Tony Dungy on stealing signals: It’s been done legally for years
Former Colts coach Tony Dungy says he’s baffled that Deion Sanders would suggest the Colts were doing something wrong by stealing signals during Dungy’s tenure as coach and Peyton Manning’s tenure as quarterback, because Dungy says all 32 teams steal each other’s signals.
Dungy said this morning on PFT Live that stealing signals is a legal and smart tactic in the NFL, and Sanders is wrong to conflate it with Spygate, in which the Patriots broke NFL rules by videotaping opposing teams’ signals from the sideline.
In a long explanation of the history of signal stealing, Dungy said it happens all the time and has for most of NFL history.
“I think we have to go back to what is cheating,” Dungy said. “People accusing us of cheating? I don’t think that’s the case. Stealing signals? You can go back to the 1800s in baseball, you can go anywhere there were signals done, and people were looking and watching and trying to get signals. Back in the early days of football the quarterbacks called the plays and the middle linebackers called the defenses and there was no signaling. When coaches decided they wanted to call plays you had to find ways to get the information in and there were people watching. My coach, Chuck Noll, was a messenger guard for Paul Brown in the ‘50s because Paul Brown didn’t want to have to signal because people are going to watch them. So that’s what happens and it’s been done legally for years.
“I remember in 1991, I was an assistant coach for the Kansas City Chiefs. Steve DeBerg was our quarterback. He had played seven or eight years earlier for the 49ers. We were playing the 49ers and they hadn’t changed their signals at all. Steve DeBerg called every play for us on the defensive sideline because Joe Montana and Bill Walsh hadn’t changed the signals since they’d been there.
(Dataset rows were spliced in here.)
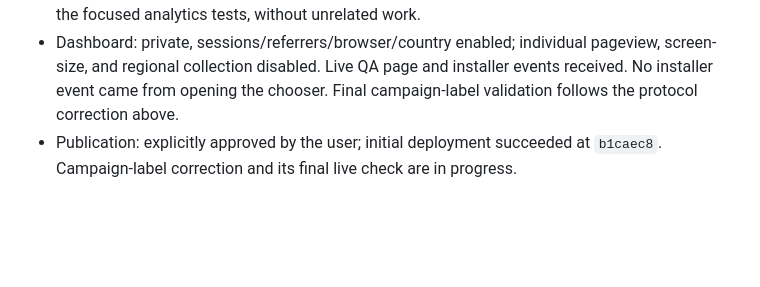
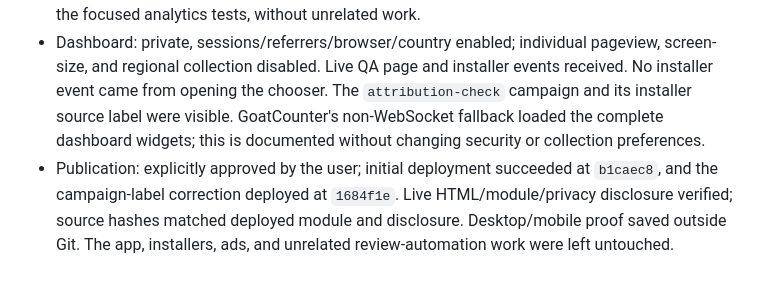
Before and after one commit to grojobil/PenguinPDF, a Markdown page: WEBSITE-ANALYTICS-PLAN.md, the part around the change. Rendered like a GitHub page; blank space fills up the shorter version.

```diff
--- a/WEBSITE-ANALYTICS-PLAN.md
+++ b/WEBSITE-ANALYTICS-PLAN.md
@@ -75,6 +75,11 @@ analytics module and focused tests only. No specialist commits or deployment.
 - Dashboard: private, sessions/referrers/browser/country enabled; individual
   pageview, screen-size, and regional collection disabled. Live QA page and
   installer events received. No installer event came from opening the chooser.
-  Final campaign-label validation follows the protocol correction above.
+  The `attribution-check` campaign and its installer source label were visible.
+  GoatCounter's non-WebSocket fallback loaded the complete dashboard widgets;
+  this is documented without changing security or collection preferences.
 - Publication: explicitly approved by the user; initial deployment succeeded
-  at `b1caec8`. Campaign-label correction and its final live check are in progress.
+  at `b1caec8`, and the campaign-label correction deployed at `1684f1e`.
+  Live HTML/module/privacy disclosure verified; source hashes matched deployed
+  module and disclosure. Desktop/mobile proof saved outside Git. The app,
+  installers, ads, and unrelated review-automation work were left untouched.
```
Also changed, not shown: WEBSITE-ANALYTICS.md (+14 -2 lines).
They beat us 28-14. We knew every play and they beat us. So that’s been part of football.
“Deion, I’m sure on every scouting report that he ever got, the first thing that’s on there on the defensive scouting reports, who is the live signal caller, who signals the personnel groups in. And that’s what happened. And you looked over there because you wanted to know as a defensive player: Is it going to be three wide receivers? Is it going to be two tight ends? Who’s in the game? There’s a person over there signaling and Deion Sanders and every other defensive player would look at the offensive sideline to get that signal. So that is football. And I’m not sure what Deion is referring to, really.”
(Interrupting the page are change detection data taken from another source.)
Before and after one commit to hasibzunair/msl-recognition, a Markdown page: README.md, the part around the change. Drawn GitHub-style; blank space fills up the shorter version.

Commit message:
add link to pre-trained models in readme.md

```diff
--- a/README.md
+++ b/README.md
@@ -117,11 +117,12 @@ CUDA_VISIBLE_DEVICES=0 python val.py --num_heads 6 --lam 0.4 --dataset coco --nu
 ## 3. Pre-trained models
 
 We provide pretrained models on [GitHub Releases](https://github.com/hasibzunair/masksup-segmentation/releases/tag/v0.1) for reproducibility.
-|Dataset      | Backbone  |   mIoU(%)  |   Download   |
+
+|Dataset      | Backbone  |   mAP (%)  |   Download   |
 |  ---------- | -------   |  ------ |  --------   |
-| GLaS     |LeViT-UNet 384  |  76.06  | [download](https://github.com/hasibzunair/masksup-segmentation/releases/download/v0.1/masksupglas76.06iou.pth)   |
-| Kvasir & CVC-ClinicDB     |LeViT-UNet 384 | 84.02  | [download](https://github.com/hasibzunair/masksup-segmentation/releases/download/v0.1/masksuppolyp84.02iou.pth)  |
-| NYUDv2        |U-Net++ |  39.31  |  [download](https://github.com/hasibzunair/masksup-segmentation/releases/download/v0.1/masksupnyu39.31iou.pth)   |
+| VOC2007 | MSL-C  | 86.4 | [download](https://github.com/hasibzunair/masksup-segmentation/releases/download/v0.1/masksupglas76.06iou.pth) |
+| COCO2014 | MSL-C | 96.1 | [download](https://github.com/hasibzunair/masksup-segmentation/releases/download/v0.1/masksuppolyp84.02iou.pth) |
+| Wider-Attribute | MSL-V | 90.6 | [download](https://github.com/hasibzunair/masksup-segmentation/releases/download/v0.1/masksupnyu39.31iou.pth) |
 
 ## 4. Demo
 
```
Dungy pointed out that the NFL now allows the quarterback and a defensive player to wear a headset in their helmets to hear from the coaches, which has changed -- but not eliminated -- signal stealing.
“That’s why you see these college teams now with four and five people signaling, with the posters and the pictures and all these different things because they don’t want people to have their signals. In the NFL, they’ve gotten away from that with the coach to quarterback and coach to middle linebacker communication. But, yes, if you signal, there are going to be people who watch your signals and know what’s going to happen.
“When I was a defensive coordinator we went to wristbands because people steal signals. So you have a wristband that says No. 1 is this defense, No. 2 is this defense, you change it and everybody has done that for years and years and years. In our Super Bowl, we scored a touchdown to Reggie Wayne on a blown coverage because one of the Chicago players read the wristband wrong trying to get ahead of us. I’ll give you the opposite side of the coin. We’re playing the Pittsburgh Steelers. I’m the coach of the Indianapolis Colts on a Monday night. Peyton Manning came to me before the game and said, ‘Bruce Arians used to be with us, is now coaching there, I know he’s told them our hand signals. I’m going to get them because I’m going to give a fake run signal and I know they’re going to bite because Bruce has told them our signals.’ And on the first play of the game, he gave a signal to Marvin Harrison, Ike Taylor, Pittsburgh’s corner, thought it was a run play, and it was an 82-yard touchdown.
“That’s all part of the game, but doing it legally and illegally, that’s the difference. I hope Deion is not saying we did something illegally. Of course we got signals when we had an opportunity to do that, and so did Deion.”
What was different with Spygate is that teams had specifically been instructed not to videotape opposing teams’ signals on the sideline during the game, and the Patriots did it anyway.
“It wasn’t getting signals, it was the process of videotaping and using electronic equipment during the game,” Dungy said of the difference between the Patriots and other teams.
What’s still unclear is why Sanders chose to single out the Colts for blame when, as Dungy says, the Colts did the same thing as everyone else. We’d like to hear Sanders clarify that.